**** Data under study ****

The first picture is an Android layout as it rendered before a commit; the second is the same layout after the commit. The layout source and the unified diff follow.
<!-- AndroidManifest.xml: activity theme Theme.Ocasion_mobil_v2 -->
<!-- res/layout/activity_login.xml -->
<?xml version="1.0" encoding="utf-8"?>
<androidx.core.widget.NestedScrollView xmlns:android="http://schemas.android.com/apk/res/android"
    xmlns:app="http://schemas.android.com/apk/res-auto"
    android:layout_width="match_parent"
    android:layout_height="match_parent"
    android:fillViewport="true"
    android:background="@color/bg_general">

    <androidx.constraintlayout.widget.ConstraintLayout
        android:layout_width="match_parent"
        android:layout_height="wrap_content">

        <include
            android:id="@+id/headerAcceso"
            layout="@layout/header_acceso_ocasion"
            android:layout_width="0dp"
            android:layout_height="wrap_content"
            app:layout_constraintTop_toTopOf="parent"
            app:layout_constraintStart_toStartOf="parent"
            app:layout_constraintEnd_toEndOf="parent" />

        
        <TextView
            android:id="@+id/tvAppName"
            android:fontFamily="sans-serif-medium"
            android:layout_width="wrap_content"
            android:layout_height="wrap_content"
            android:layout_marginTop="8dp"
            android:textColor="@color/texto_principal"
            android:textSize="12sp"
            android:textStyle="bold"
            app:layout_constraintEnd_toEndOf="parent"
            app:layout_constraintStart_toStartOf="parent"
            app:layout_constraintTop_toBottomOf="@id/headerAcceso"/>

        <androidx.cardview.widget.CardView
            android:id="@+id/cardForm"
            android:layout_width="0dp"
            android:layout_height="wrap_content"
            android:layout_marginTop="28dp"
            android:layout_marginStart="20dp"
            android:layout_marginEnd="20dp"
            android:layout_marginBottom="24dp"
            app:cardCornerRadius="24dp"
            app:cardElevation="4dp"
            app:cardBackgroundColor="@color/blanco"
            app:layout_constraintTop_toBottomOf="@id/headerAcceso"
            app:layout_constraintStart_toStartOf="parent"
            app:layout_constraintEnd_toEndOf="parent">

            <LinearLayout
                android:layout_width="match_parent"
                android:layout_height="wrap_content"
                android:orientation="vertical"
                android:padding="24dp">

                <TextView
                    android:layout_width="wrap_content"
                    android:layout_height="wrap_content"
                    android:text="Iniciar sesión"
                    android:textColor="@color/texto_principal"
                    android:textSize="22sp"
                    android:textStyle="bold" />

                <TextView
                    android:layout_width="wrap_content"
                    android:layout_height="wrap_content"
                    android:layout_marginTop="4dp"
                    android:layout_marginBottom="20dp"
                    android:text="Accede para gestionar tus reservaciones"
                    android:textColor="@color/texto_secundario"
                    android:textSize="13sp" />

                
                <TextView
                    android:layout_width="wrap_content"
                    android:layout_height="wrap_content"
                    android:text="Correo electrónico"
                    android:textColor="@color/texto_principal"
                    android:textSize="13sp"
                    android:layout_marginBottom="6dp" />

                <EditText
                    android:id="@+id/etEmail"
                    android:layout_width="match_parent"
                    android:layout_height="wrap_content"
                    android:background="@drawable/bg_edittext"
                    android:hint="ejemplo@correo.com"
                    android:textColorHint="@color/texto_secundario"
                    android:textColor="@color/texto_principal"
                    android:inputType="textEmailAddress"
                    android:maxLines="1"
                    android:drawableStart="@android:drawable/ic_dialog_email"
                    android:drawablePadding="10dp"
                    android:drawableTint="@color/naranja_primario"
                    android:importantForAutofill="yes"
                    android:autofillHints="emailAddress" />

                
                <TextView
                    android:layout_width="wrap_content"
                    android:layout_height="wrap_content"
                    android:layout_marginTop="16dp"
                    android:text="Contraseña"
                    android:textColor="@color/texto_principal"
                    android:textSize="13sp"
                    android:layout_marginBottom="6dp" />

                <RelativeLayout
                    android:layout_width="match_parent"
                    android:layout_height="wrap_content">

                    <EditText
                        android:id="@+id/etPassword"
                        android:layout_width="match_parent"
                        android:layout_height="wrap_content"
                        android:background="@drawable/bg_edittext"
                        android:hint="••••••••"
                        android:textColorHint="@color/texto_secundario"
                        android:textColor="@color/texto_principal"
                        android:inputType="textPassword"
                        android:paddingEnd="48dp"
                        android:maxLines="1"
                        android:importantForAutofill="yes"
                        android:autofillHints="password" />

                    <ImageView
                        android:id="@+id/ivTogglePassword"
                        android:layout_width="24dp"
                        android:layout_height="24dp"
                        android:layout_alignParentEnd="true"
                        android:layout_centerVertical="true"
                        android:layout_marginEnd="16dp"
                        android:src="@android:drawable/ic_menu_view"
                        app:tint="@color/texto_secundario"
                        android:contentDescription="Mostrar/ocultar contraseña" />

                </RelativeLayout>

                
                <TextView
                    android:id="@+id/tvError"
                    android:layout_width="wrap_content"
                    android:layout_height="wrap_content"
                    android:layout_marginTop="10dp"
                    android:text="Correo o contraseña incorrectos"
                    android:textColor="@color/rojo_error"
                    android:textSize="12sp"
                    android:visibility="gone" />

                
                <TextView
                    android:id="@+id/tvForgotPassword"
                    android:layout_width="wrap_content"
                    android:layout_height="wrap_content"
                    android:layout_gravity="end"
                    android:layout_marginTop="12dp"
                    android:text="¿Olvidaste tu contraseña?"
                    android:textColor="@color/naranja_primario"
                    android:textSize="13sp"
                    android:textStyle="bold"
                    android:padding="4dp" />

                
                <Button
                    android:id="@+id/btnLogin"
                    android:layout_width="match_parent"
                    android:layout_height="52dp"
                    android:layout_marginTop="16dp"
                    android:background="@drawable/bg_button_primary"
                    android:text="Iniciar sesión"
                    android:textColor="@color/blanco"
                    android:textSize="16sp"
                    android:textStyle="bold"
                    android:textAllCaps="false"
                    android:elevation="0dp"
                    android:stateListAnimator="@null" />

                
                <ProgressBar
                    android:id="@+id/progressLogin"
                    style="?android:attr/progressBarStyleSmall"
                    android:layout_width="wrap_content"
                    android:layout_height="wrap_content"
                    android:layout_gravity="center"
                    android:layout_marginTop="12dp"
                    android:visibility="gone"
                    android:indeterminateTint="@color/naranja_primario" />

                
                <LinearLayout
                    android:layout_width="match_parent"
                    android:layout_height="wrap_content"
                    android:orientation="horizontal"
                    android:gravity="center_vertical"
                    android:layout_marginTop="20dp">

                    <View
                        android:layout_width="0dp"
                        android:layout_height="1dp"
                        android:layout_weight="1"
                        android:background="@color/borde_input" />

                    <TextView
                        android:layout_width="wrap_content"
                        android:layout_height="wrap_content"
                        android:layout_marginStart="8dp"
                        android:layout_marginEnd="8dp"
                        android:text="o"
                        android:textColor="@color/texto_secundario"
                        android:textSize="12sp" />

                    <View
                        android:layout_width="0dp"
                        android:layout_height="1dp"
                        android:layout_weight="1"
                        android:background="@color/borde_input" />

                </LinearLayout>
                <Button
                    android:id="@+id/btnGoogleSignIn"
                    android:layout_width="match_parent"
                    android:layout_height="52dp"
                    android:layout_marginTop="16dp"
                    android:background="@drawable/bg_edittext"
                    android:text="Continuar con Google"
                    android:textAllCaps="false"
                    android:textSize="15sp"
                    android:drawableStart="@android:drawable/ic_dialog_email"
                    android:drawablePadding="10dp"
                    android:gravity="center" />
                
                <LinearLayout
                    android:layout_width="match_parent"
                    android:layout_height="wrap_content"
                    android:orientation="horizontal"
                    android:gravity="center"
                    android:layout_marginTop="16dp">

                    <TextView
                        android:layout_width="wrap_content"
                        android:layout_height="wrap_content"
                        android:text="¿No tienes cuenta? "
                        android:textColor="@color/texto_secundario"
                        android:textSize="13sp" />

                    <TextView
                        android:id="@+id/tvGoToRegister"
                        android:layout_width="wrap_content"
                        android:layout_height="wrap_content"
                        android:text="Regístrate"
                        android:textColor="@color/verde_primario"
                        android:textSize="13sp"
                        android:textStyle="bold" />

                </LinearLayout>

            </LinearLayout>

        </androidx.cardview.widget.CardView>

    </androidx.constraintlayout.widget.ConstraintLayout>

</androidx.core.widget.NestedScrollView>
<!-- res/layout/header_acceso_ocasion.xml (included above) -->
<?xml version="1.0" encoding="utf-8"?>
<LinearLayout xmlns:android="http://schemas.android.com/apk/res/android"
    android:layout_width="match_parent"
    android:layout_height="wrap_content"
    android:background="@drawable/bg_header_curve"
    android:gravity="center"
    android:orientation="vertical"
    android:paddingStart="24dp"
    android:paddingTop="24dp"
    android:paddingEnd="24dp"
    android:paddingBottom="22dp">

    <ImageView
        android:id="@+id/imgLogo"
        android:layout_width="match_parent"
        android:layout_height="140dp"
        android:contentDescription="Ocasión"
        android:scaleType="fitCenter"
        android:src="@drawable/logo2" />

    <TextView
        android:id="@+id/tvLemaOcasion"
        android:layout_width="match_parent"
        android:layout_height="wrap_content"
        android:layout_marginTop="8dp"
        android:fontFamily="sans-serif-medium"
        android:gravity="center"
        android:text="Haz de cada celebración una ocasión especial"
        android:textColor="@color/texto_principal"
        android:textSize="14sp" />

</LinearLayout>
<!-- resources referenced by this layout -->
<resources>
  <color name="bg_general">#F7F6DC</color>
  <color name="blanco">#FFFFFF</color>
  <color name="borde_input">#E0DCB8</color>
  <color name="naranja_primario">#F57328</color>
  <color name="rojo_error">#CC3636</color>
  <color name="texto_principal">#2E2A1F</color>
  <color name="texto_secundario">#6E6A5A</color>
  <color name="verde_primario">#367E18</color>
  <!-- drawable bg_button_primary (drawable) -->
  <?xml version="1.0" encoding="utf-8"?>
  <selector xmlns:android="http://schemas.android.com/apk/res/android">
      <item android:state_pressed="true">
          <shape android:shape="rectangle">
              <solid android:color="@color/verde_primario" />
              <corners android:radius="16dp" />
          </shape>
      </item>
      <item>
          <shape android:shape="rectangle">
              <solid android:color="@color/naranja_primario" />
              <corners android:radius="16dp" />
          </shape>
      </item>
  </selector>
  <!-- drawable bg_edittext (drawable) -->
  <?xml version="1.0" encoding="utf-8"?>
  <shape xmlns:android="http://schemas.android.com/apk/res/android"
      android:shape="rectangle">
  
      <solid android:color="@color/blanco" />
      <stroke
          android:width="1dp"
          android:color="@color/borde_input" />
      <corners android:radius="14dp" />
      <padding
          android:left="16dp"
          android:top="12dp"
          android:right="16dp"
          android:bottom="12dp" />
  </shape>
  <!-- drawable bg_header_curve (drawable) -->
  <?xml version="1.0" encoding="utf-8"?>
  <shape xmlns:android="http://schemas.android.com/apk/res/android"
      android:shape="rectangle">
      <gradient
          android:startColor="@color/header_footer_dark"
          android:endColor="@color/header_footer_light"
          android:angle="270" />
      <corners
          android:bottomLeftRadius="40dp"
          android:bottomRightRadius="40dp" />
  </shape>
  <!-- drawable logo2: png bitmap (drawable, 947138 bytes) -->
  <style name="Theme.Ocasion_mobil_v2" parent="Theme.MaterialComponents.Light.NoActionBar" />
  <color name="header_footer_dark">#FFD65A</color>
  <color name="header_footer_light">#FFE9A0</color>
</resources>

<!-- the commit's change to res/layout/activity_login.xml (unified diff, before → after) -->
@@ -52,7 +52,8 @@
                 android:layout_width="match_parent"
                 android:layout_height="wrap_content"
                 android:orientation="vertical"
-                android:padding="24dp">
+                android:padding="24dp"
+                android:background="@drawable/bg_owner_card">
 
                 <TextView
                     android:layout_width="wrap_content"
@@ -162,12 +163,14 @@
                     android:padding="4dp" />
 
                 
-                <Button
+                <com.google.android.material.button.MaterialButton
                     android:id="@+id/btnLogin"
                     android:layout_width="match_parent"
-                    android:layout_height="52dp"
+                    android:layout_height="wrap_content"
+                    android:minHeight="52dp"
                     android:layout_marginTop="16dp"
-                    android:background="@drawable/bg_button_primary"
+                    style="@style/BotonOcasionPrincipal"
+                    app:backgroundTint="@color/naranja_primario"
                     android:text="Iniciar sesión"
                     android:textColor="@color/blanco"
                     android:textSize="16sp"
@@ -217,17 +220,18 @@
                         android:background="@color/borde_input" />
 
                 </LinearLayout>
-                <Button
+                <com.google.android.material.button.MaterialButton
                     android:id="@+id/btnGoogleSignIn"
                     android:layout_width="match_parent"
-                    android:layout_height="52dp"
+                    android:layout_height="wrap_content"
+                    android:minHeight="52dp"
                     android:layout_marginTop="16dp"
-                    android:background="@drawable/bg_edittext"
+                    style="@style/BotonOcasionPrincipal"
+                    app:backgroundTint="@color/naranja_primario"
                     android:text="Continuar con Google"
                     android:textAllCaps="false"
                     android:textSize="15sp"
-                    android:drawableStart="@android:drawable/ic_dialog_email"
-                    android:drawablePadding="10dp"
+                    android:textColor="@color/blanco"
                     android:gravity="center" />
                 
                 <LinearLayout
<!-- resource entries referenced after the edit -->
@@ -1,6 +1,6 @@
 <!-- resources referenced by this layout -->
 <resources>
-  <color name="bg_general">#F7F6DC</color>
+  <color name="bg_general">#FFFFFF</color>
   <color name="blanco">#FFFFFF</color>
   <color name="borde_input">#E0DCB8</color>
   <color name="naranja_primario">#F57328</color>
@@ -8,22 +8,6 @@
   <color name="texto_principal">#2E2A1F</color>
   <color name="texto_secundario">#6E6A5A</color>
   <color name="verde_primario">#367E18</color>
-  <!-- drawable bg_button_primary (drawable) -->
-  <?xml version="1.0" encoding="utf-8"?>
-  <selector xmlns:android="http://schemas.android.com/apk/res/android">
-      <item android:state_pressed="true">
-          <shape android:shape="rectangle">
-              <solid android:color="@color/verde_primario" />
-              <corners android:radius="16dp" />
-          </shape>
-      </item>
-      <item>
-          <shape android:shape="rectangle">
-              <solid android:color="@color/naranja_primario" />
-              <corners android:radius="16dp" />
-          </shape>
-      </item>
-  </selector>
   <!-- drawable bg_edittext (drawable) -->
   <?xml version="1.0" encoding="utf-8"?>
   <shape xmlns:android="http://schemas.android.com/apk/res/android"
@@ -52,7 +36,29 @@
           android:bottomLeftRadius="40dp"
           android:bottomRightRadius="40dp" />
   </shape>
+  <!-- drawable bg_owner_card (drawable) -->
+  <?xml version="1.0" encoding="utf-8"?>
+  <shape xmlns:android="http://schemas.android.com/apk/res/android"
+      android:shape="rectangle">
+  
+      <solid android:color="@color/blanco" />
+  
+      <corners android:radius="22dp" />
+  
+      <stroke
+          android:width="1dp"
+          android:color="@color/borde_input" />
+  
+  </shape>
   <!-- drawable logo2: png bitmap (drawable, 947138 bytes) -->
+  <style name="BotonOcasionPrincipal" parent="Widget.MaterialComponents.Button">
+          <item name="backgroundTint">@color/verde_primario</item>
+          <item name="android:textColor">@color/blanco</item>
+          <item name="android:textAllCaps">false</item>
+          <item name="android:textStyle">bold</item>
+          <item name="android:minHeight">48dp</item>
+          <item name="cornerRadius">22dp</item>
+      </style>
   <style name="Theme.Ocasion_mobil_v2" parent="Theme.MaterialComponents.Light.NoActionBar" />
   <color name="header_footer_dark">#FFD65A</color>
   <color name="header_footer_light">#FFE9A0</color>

****

● Task to carry out
Determine which lines above include the word "true", and report those lines in full.

● The completed task
    android:fillViewport="true"
                        android:layout_alignParentEnd="true"
                        android:layout_centerVertical="true"
      <item android:state_pressed="true">
-      <item android:state_pressed="true">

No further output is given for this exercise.